A brave new world for retail IT
Photo by iStock.com
By Nick East, CEO, Zynstra
Retailers are utilizing IT in pursuit of two key goals — improving customer service and driving down cost. As a result, all IT investment has to be justified against improvements delivered in both of these areas.
When it comes to cost, how technology is deployed, supported and updated across hundreds or thousands of stores is critical. However, in a highly competitive landscape constantly shaped by changing customer needs, IT should be a strategic enabler, driving the business forward, fostering innovation and providing the platform for retailers to improve the customer experience while achieving operational efficiencies.
The multi-channel landscape
Overall, there is the growing realization that a distributed store environment must be better integrated into the IT estate. In this way, it can be better used to optimize the customer journey and leverage brand equity.
This is especially true in today's multi-channel environment where the customer journey has to seamlessly integrate across all platforms, including social, mobile and in-store. In order for the customer to get the same experience across stores and the digital domain, there needs to be an integration of retail systems across all locations — and in-store in real time. Whether that's having mobile sales personnel armed with tablets or increased use of mobile payment terminals throughout the store, there needs to be the right IT backbone, in-store, to support it. So much of today's discussions center on the new front-end applications retailers need to elevate the customer experience, but unless they have the correct back-office infrastructure in-store it is near impossible to introduce new services efficiently.
So what is needed from IT to make this all a reality? Both from an in-store and customer journey point of view.
Innovation — advanced applications
The use of new applications can drive new customer experiences. These new applications need to run across multiple device types and may rely heavily on advanced graphics and advanced POS activity. They require a virtualized infrastructure that can efficiently, flexibly and reliably support multiple applications without inbuilt latency issues.
In addition, retailers need the in-house skills and resources to make implementation of the applications and service a reality. In research recently commissioned by Zynstra, retail IT decision makers identified budgets (48 percent), difficulty in delivering consistency of in-store versus online experience (39%), presence of legacy IT (34 percent) and lack of local store IT skills (29 percent) as the main challenges they faced in getting new applications and services into stores. The research further found that 83 percent of retailers would definitely implement more new applications if it was easier to do so.
The value of data and analytics
The use of data in the retail environment is key to success, from purchasing to customer loyalty. In the multi-channel space, with a focus on personalization and customer retention, integrated analytics can add tremendous value. And this approach will only increase in importance as in-store technology advances — think facial and shelf image recognition, weight and RFID sensors, beacons, digital signage and in-store push notifications.
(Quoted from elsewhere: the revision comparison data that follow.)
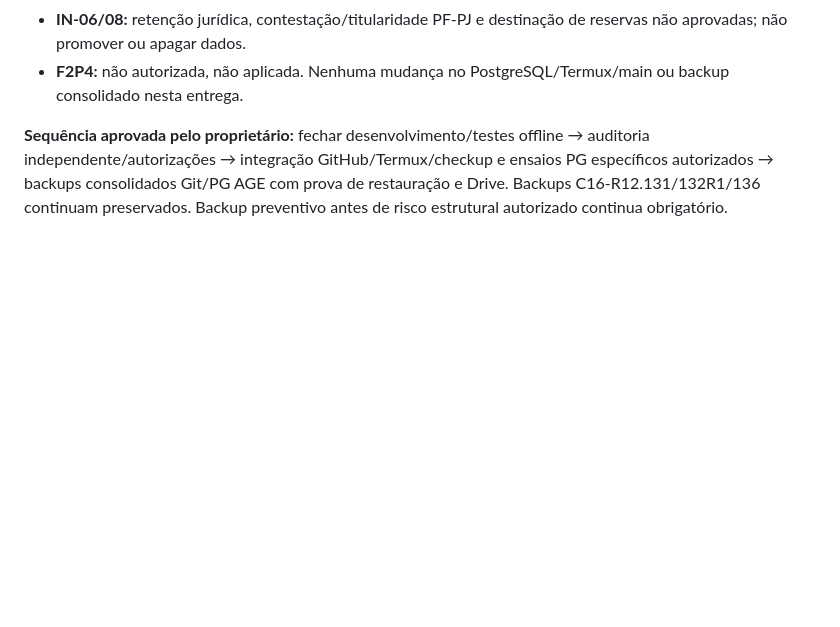
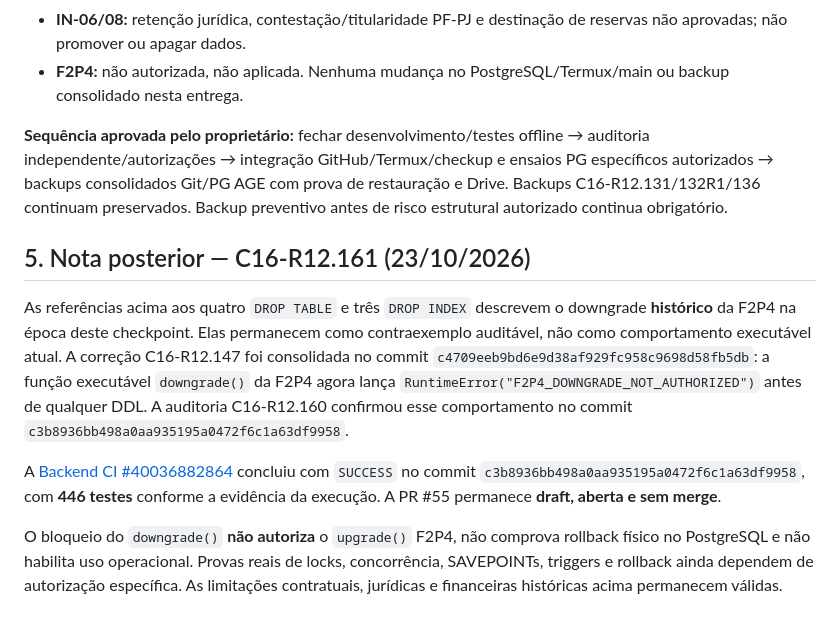
Before and after one commit to fronassor-art/FRcaixinha-2.2, a Markdown page: docs/continuidade/FRcaixinha_2_2_C16_R12_142_IN07_Rollback_Auditoria_Offline.md, the part around one of its changes. Rendered like a GitHub page; blank space fills up the shorter version.

```diff
--- a/docs/continuidade/FRcaixinha_2_2_C16_R12_142_IN07_Rollback_Auditoria_Offline.md
+++ b/docs/continuidade/FRcaixinha_2_2_C16_R12_142_IN07_Rollback_Auditoria_Offline.md
@@ -52,3 +52,11 @@ Este relatório é **autorrevisão**, não parecer independente do Codex. Solici
 - **F2P4:** não autorizada, não aplicada. Nenhuma mudança no PostgreSQL/Termux/main ou backup consolidado nesta entrega.
 
 **Sequência aprovada pelo proprietário:** fechar desenvolvimento/testes offline → auditoria independente/autorizações → integração GitHub/Termux/checkup e ensaios PG específicos autorizados → backups consolidados Git/PG AGE com prova de restauração e Drive. Backups C16-R12.131/132R1/136 continuam preservados. Backup preventivo antes de risco estrutural autorizado continua obrigatório.
+
+## 5. Nota posterior — C16-R12.161 (23/10/2026)
+
+As referências acima aos quatro `DROP TABLE` e três `DROP INDEX` descrevem o downgrade **histórico** da F2P4 na época deste checkpoint. Elas permanecem como contraexemplo auditável, não como comportamento executável atual. A correção C16-R12.147 foi consolidada no commit `c4709eeb9bd6e9d38af929fc958c9698d58fb5db`: a função executável `downgrade()` da F2P4 agora lança `RuntimeError("F2P4_DOWNGRADE_NOT_AUTHORIZED")` antes de qualquer DDL. A auditoria C16-R12.160 confirmou esse comportamento no commit `c3b8936bb498a0aa935195a0472f6c1a63df9958`.
+
+A [Backend CI #40036882864](https://github.com/fronassor-art/FRcaixinha-2.2/actions/runs/40036882864) concluiu com `SUCCESS` no commit `c3b8936bb498a0aa935195a0472f6c1a63df9958`, com **446 testes** conforme a evidência da execução. A PR #55 permanece **draft, aberta e sem merge**.
+
+O bloqueio do `downgrade()` **não autoriza** o `upgrade()` F2P4, não comprova rollback físico no PostgreSQL e não habilita uso operacional. Provas reais de locks, concorrência, SAVEPOINTs, triggers e rollback ainda dependem de autorização específica. As limitações contratuais, jurídicas e financeiras históricas acima permanecem válidas.
```
Also changed, not shown: other parts of docs/continuidade/FRcaixinha_2_2_C16_R12_142_IN07_Rollback_Auditoria_Offline.md (+3 -3 lines), docs/continuidade/FRcaixinha_2_2_C16_R12_141_IN02_IN05_Implementacao_Offline_e_Limites.md (+4 -0 lines), docs/continuidade/FRcaixinha_2_2_C16_R12_143_IN02_Preparo_Expiracao_Auditoria_Offline.md (+6 -2 lines).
Importantly, this data needs to be collected from multiple devices and analyzed locally, often in real-time with periodic communication and reporting to centralized control points.
This leads to a discussion on the use of cloud. Local in-store IT needs to be integrated with the advanced analytics capabilities, centralized control and scale of the cloud, whether that's delivered on public or private infrastructure. This doesn't necessarily affect customers directly, but streamlines operations, which contribute to delivering that experience.
Storing data locally
Following on from the use of and need for advanced analytics, IT needs to be able to support the collection, analysis and storage of that data. In many cases, data must be stored and manipulated locally for bandwidth, latency and policy reasons. The more data that is collected in store, be it from beacons, sensors, or other devices, the greater the requirement for efficient local storage.
This is especially important as end user applications frequently need to run locally on devices to deliver the performance, responsiveness and reliability required. These can be best served by local compute/storage infrastructure that is lightweight, fit for purpose, coordinated on a scheduled and regular basis, and delivers the responsiveness that customers expect from their devices.
The way forward
Current infrastructure does not support these requirements and is a costly overhead. This is why innovative retailers are now looking to upgrade their in-store IT infrastructure, either by applying ‘edge scale' automation and virtualization software to extend the life of existing hardware, or by replacing in-store systems. This will enable them to have a platform to implement efficient deployment of new services and applications — as well as reducing the time to market of promotions in line with seasonal campaigns. Picking the right software platform also reduces their store cost to serve customers.
Virtualized, centrally managed in-store IT software can offer retailers the flexibility, responsiveness, control, and cost efficiency that they demand. 2018 will see more and more retail leaders across all sectors making a commitment to an in-store infrastructure that provides an answer to today's operational challenges, and a platform for future customer experience innovation.